The only scheduled items on the agenda were the celebration of the Eucharist at 10am and an event known as a “Fireside Chat” at 7.
The preacher at the Eucharist was the Bishop Suffragan of Haiti, where they surely know something about leadership in a time of loss. Oge Beauvoir wisely reminded us that “communities rise and fall on the quality of their leadership.”
Mealtimes, of course, are wonderful occasions for conversing and connecting. Unlike parish clergy, most of whom are able to sustain relationships with nearby peers, bishops mostly work in isolation from others who share the same challenges. So the opportunity just to be together is life-giving.
After lunch, I took a brisk hour-long walk by myself. Since I’m away from my treadmill, I’m grateful for every opportunity to exercise. After a bit of a nap (had to get that hour of sleep lost in the time change back!) I toted my laptop to a lounge area and worked on a blog post regarding the Title IV accord, mixed in with conversations with bishops coming and going from that area.
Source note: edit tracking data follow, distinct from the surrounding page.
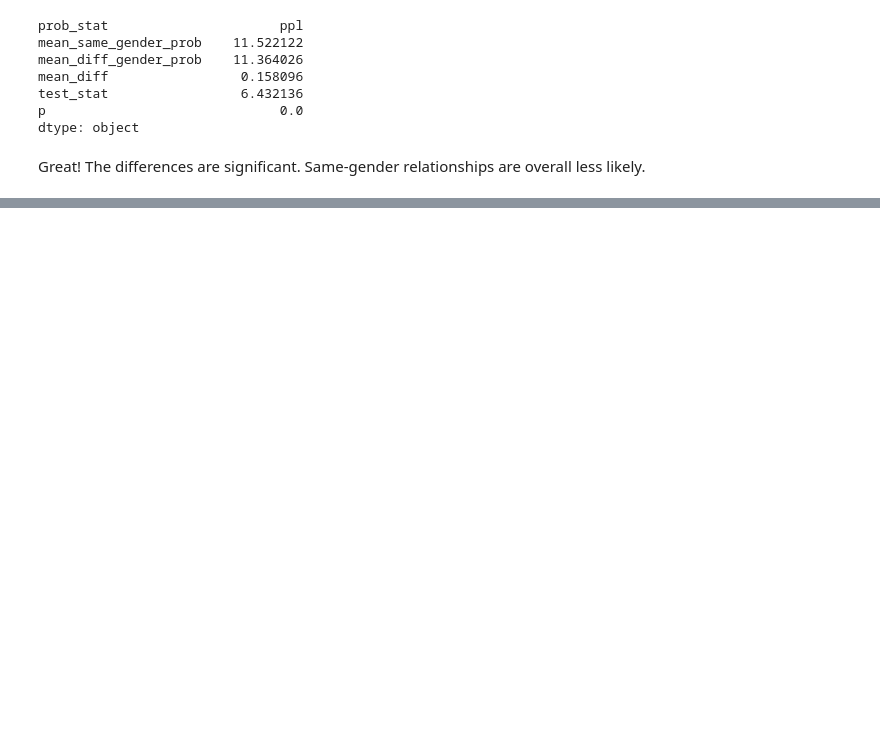
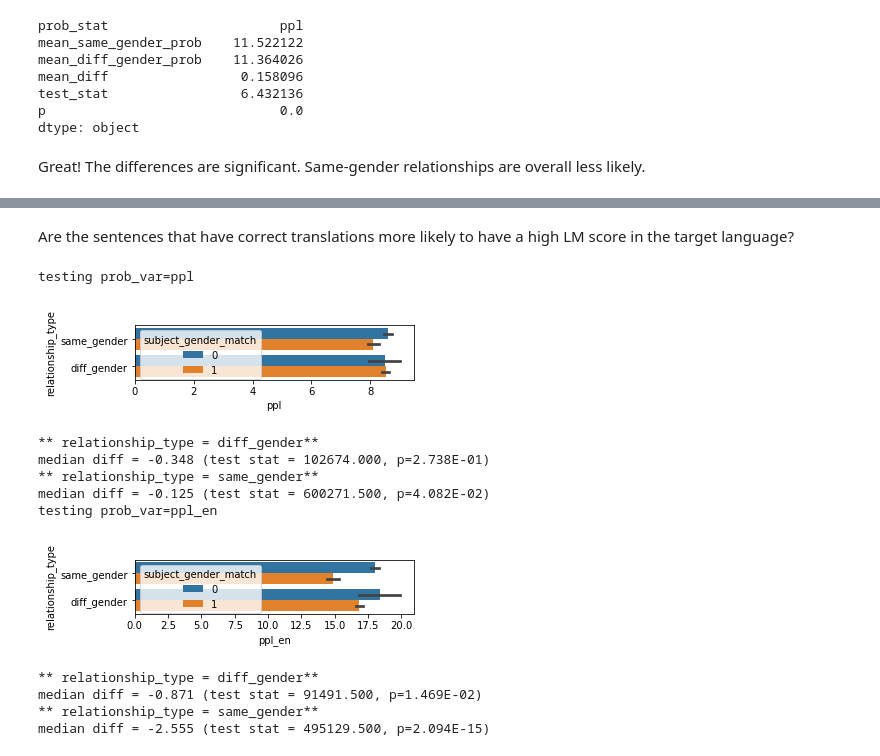
Before and after one commit to ianbstewart/multilingual-same-gender-bias, a Jupyter notebook: query_language_models.ipynb, the cells around one changed output, grey strips where cells are left out. Drawn from its saved outputs; the diff is of its cells as text; code cells hidden in the pictures; blank space fills up the shorter version.

```diff
--- a/query_language_models.ipynb
+++ b/query_language_models.ipynb
@@ -395,0 +449,17 @@ Trends in PPL:
+# %%
+## combine LM prob, translation acc data
+merge_cols = ['sent']
+translation_acc_cols = ['subject_gender_match']
+combined_lang_score_data = pd.merge(relationship_sent_data, combined_translation_data.loc[:, merge_cols + translation_acc_cols],
+                                    on=merge_cols, how='inner')
+print(combined_lang_score_data.shape[0])
+## also add EN LM probs
+en_relationship_sent_data = relationship_sent_data[relationship_sent_data.loc[:, 'lang']=='en']
+en_relationship_sent_data.rename(columns={'prob' : 'prob_en', 'ppl' : 'ppl_en'}, inplace=True)
+en_prob_cols = ['prob_en', 'ppl_en']
+en_merge_cols = ['subject_gender', 'subject_word_en', 'relationship_gender', 'relationship_word_category', 'relationship_topic']
+combined_lang_score_data = pd.merge(combined_lang_score_data,
+                                    en_relationship_sent_data.loc[:, en_prob_cols + en_merge_cols],
+                                    on=en_merge_cols, how='inner')
+print(combined_lang_score_data.shape[0])
+display(combined_lang_score_data.head())
@@ -395,0 +479,35 @@ Trends in PPL:
+# %% [markdown]
+Are the sentences that have correct translations more likely to have a high LM score in the target language?
+# %%
+## plot correct vs. incorrect (X) and prob score (Y)
+import matplotlib
+%matplotlib inline
+import matplotlib.pyplot as plt
+import seaborn as sns
+from scipy.stats import mannwhitneyu
+prob_vars = ['ppl', 'ppl_en']
+for prob_var in prob_vars:
+    print(f'testing prob_var={prob_var}')
+    plt.figure(figsize=(5,1))
+    sns.barplot(data=combined_lang_score_data, y='relationship_type', hue='subject_gender_match', x=prob_var)
+    plt.show()
+    for relationship_type_i, data_i in combined_lang_score_data.groupby('relationship_type'):
+        print(f'** relationship_type = {relationship_type_i}**')
+        correct_translation_score_data_i = data_i[data_i.loc[:, 'subject_gender_match']==1].loc[:, prob_var]
+        incorrect_translation_score_data_i = data_i[data_i.loc[:, 'subject_gender_match']==0].loc[:, prob_var]
+        median_diff = correct_translation_score_data_i.median() - incorrect_translation_score_data_i.median()
+        test_stat, p_val = mannwhitneyu(correct_translation_score_data_i, incorrect_translation_score_data_i)
+        print(f'median diff = {median_diff:.3f} (test stat = {test_stat:.3f}, p={p_val:.3E})')
+# %% [output]
+testing prob_var=ppl
+[figure, added]
+** relationship_type = diff_gender**
+median diff = -0.348 (test stat = 102674.000, p=2.738E-01)
+** relationship_type = same_gender**
+median diff = -0.125 (test stat = 600271.500, p=4.082E-02)
+testing prob_var=ppl_en
+[figure, added]
+** relationship_type = diff_gender**
+median diff = -0.871 (test stat = 91491.500, p=1.469E-02)
+** relationship_type = same_gender**
+median diff = -2.555 (test stat = 495129.500, p=2.094E-15)
```
Also changed, not shown: parts of 16 cells of this notebook, 2 other files.
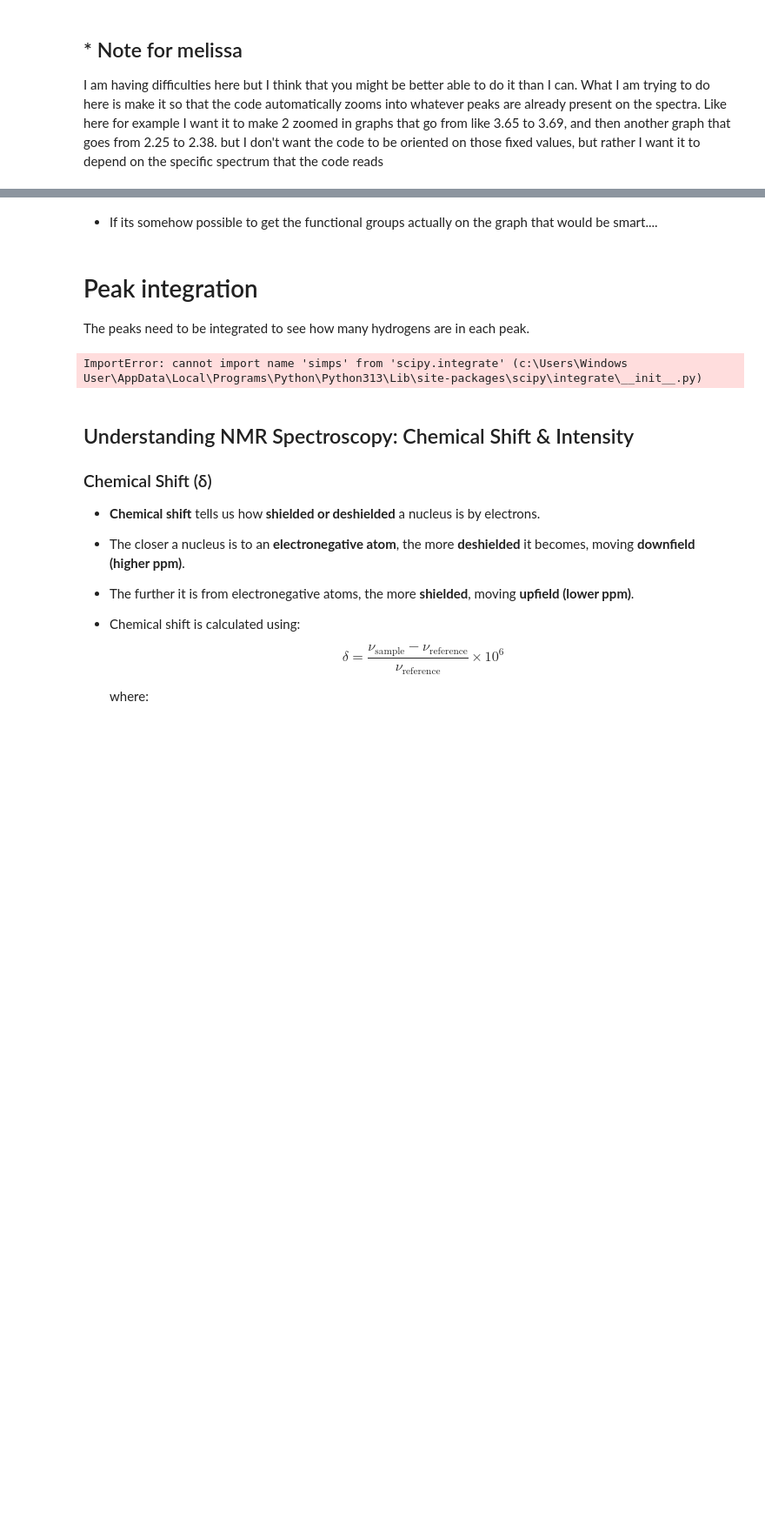
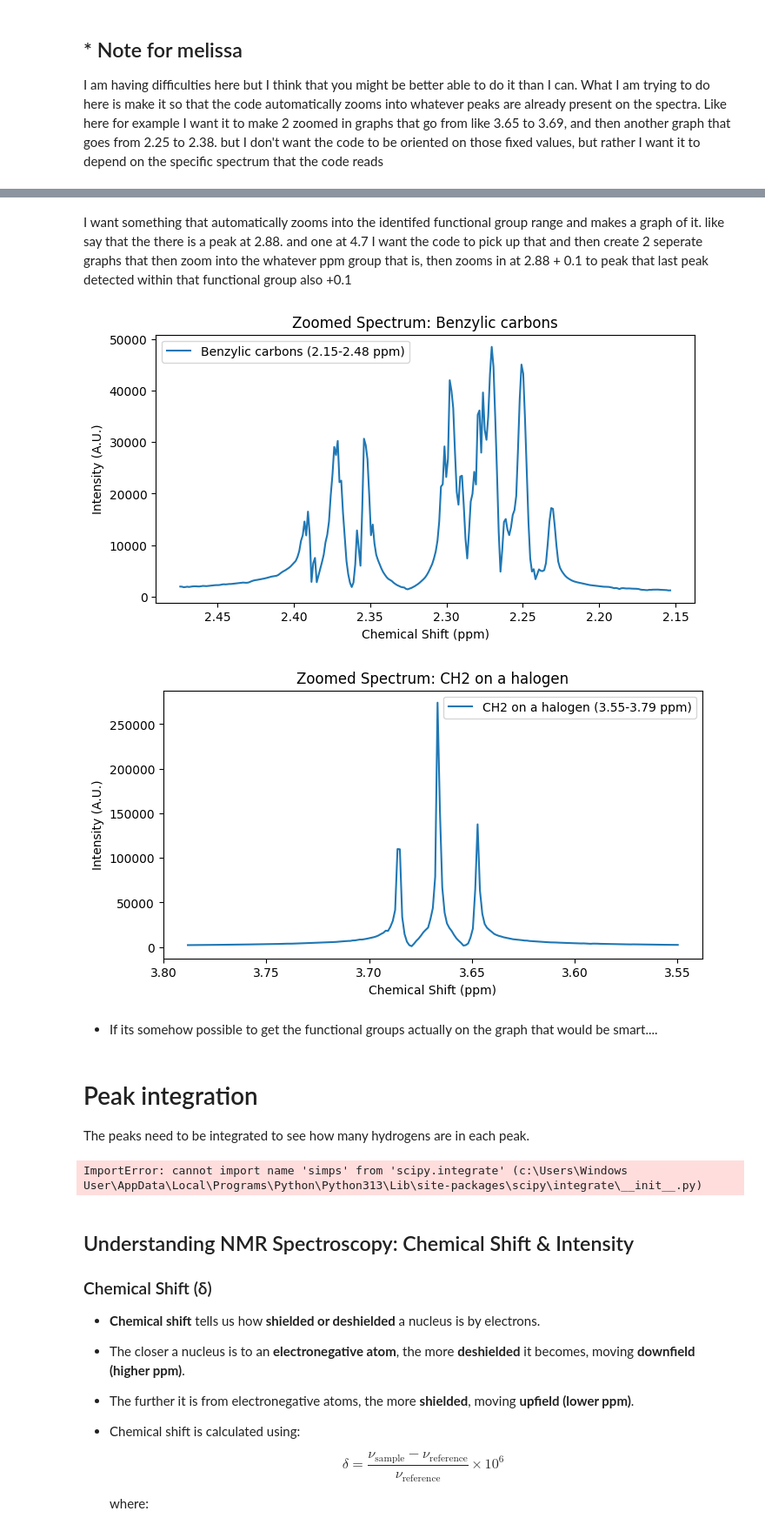
Before and after one commit to Quintinlf/NMR-Project, a Jupyter notebook: parsing_nmr_data.ipynb, the cells around one changed output, grey strips where cells are left out. Shown at 87% size. Saved outputs shown, nothing was run; the diff lists cells and outputs as text; code cells hidden in the pictures; blank space fills up the shorter version.

```diff
--- a/parsing_nmr_data.ipynb
+++ b/parsing_nmr_data.ipynb
@@ -328,3 +280,52 @@ zoom_into_peaks(fftshift(positive_frequencies), fftshift(positive_magnitude), pe
+# %% [markdown]
+I want something that automatically zooms into the identifed functional group range and makes a graph of it. like say that the there is a peak at 2.88. and one at 4.7 I want the code to pick up that and then create 2 seperate graphs that then zoom into the whatever ppm group that is, then zooms in at 2.88 + 0.1 to peak that last peak detected within that functional group also +0.1
+# %%
+def auto_zoom_functional_groups(positive_frequencies, positive_magnitude, identified_groups, ppm_shifts, buffer=0.1):
+    """
+    For each functional group with detected peaks, plot a zoomed-in graph
+    covering the range from the lowest to highest detected peak in that group,
+    with a buffer added to both sides.
+    """
+    # Group peaks by functional group
+    group_peaks = {}
+    for peak_ppm, group in identified_groups:
+        group_peaks.setdefault(group, []).append(peak_ppm)
+
+    for group, peaks in group_peaks.items():
+        ppm_range_str = ppm_shifts.get(group)
+        if not ppm_range_str:
+            continue
+        ppm_min, ppm_max = map(float, ppm_range_str.replace("ppm", "").split("-"))
+        # Only consider peaks within the defined ppm range for the group
+        peaks_in_range = [ppm for ppm in peaks if ppm_min <= ppm <= ppm_max]
+        if not peaks_in_range:
+            continue
+        # Define zoom window: min and max peak in group ± buffer
+        zoom_min = min(peaks_in_range) - buffer
+        zoom_max = max(peaks_in_range) + buffer
+        # Mask for the zoomed region
+        ppm_axis = positive_frequencies / 399.78219838
+        mask = (ppm_axis >= zoom_min) & (ppm_axis <= zoom_max)
+        # Plot
+        plt.figure(figsize=(8, 4))
+        plt.plot(ppm_axis[mask], positive_magnitude[mask], label=f"{group} ({zoom_min:.2f}-{zoom_max:.2f} ppm)")
+        plt.gca().invert_xaxis()
+        plt.title(f"Zoomed Spectrum: {group}")
+        plt.xlabel("Chemical Shift (ppm)")
+        plt.ylabel("Intensity (A.U.)")
+        plt.legend()
+        plt.show()
+
+auto_zoom_functional_groups(
+    fftshift(positive_frequencies),
+    fftshift(positive_magnitude),
+    identified_groups,
+    ppm_shifts,
+    buffer=0.1
+)
+# %% [output]
+[figure, added]
+[figure, added]
 # %% [markdown]
 * If its somehow possible to get the functional groups actually on the graph that would be smart....
 # %% [markdown]
```
Also changed, not shown: parts of 9 cells of this notebook, 1 other file.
After dinner, we gathered in a large room where there is indeed a large fireplace with a fire in it. The room is really too small and there were several who had to stand along the walls. The Presiding Bishop had a few items of her own to share, after which she opened up the floor, passing around a wireless microphone. (Even those, like YFNB, whose voices naturally carry had to use it for the sake of the translators.) I was glad somebody introduced the subject of the South Carolina debacle. I piggy-backed on this to make the observation that this is indeed the elephant in the room, and if our theme is godly leadership in a time of loss, there is probably nothing more important for us to discuss. I was assured that there may yet be an opportunity for us to do this before we leave Kanuga.